Devotees waved yellow flags as the reliquary containing the saint's relics entered Manila's San Fernando de Dilao parish church.
Parish priest Rolando dela Cruz said Catholics in his parish were honored to have been chosen as one of the places to receive the relics.
"This day is precious because God showed us His love," said the priest in his homily during the welcome Mass. "May your visit bring us real conversion, repentance, and new life," he added.
Born in France in 1873, St. Therese of the Child Jesus has been an influential model for many Filipino Catholics for her simplicity.
She became a nun in the cloistered Carmelite community of Lisieux, Normandy, in 1888. She died of tuberculosis at the age of 24.
St. Therese is well known throughout the world, with the Basilica of Lisieux being the second-largest place of pilgrimage in France after Lourdes.
Much of the information about St. Therese is from a collection of her autobiographical manuscripts called "The Story of a Soul."
She was beatified on April 29, 1923, and canonized on May 17, 1925, by Pope Pius XI, 28 years after her death.
The relics of St. Therese will be in the Philippines until May 31 for a tour of various dioceses.
The reliquary of St. Therese that travels around the world is originally called the "Centennial Reliquary" because it was made during the centenary of her death in 1997.
It is made from a scented hardwood from South America. The main relic case is solid silver dipped in gold.

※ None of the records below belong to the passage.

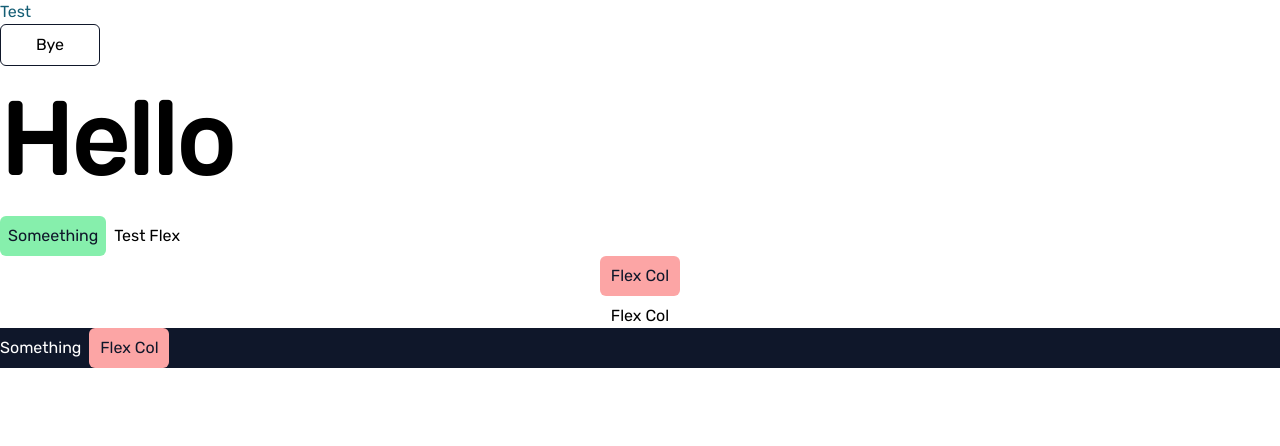
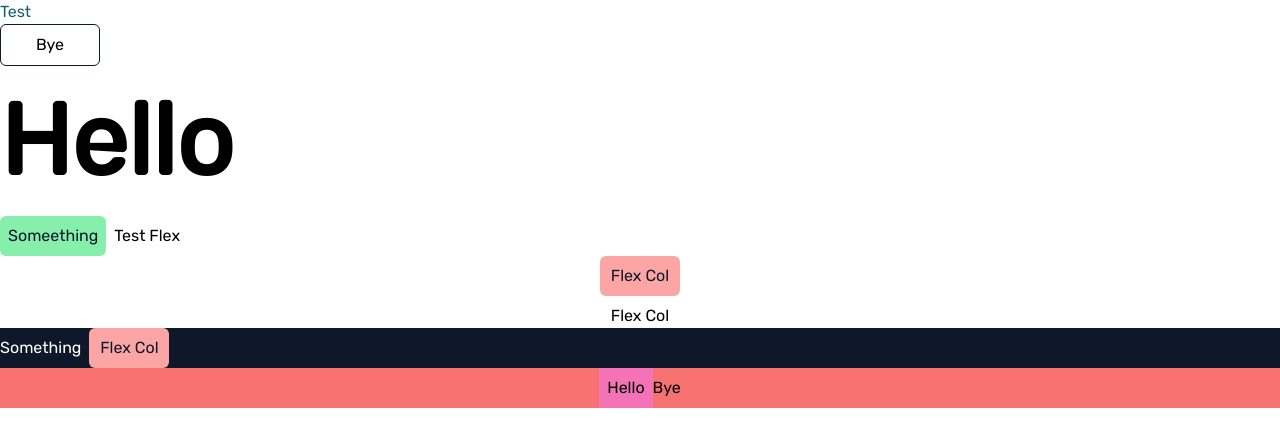
Before and after one commit to VahapCanDongel/next-js-boilerplate-with-custom-ready-components, a Next.js app: page / in a window 1280 px wide. Shown: the top 446 px of the page. Built offline with nearby package versions, Linux system fonts and the light colour scheme.

Commit message:
multiple props can be passed and they're checked. Use Container.js as guide

```diff
--- /dev/null
+++ b/components/Container.js
@@ -0,0 +1,33 @@
+export default function Container(props) {
+  const classNames = ["flex"];
+
+  if (props.flexRow) {
+    classNames.push("flex-row");
+  }
+
+  if (props.flexCol) {
+    classNames.push("flex-col");
+  }
+
+  if (props.allCenter) {
+    classNames.push("justify-center");
+    classNames.push("items-center");
+  }
+
+  if (props.horizontalCenter) {
+    classNames.push("items-center");
+  }
+
+  if (props.verticalCenter) {
+    classNames.push("justify-center");
+  }
+
+  if (props.fullWidth) {
+    classNames.push("w-full");
+  }
+  if (props.className) {
+    classNames.push(props.className);
+  }
+
+  return <div className={classNames.join(" ")}>{props.children}</div>;
+}
--- a/pages/index.js
+++ b/pages/index.js
@@ -4,6 +4,7 @@ import MainTitle from "@/components/MainTitle";
 import FlexCol from "@/components/FlexCol";
 import FullWidthContainer from "@/components/FullWidthContainer";
 import FullContainer from "@/components/FullContainer";
+import Container from "@/components/Container";
 export default function Home() {
   return (
     <div>
@@ -30,6 +31,11 @@ export default function Home() {
           <Button negative>Flex Col</Button>
         </FlexRow>
       </FullContainer>
+
+      <Container allCenter flexRow fullWidth fullHeight className="bg-red-400">
+        <div className="bg-pink-400 p-2">Hello</div>
+        <div>Bye</div>
+      </Container>
     </div>
   );
 }
```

The relics are the material remains of saints or holy persons after their death.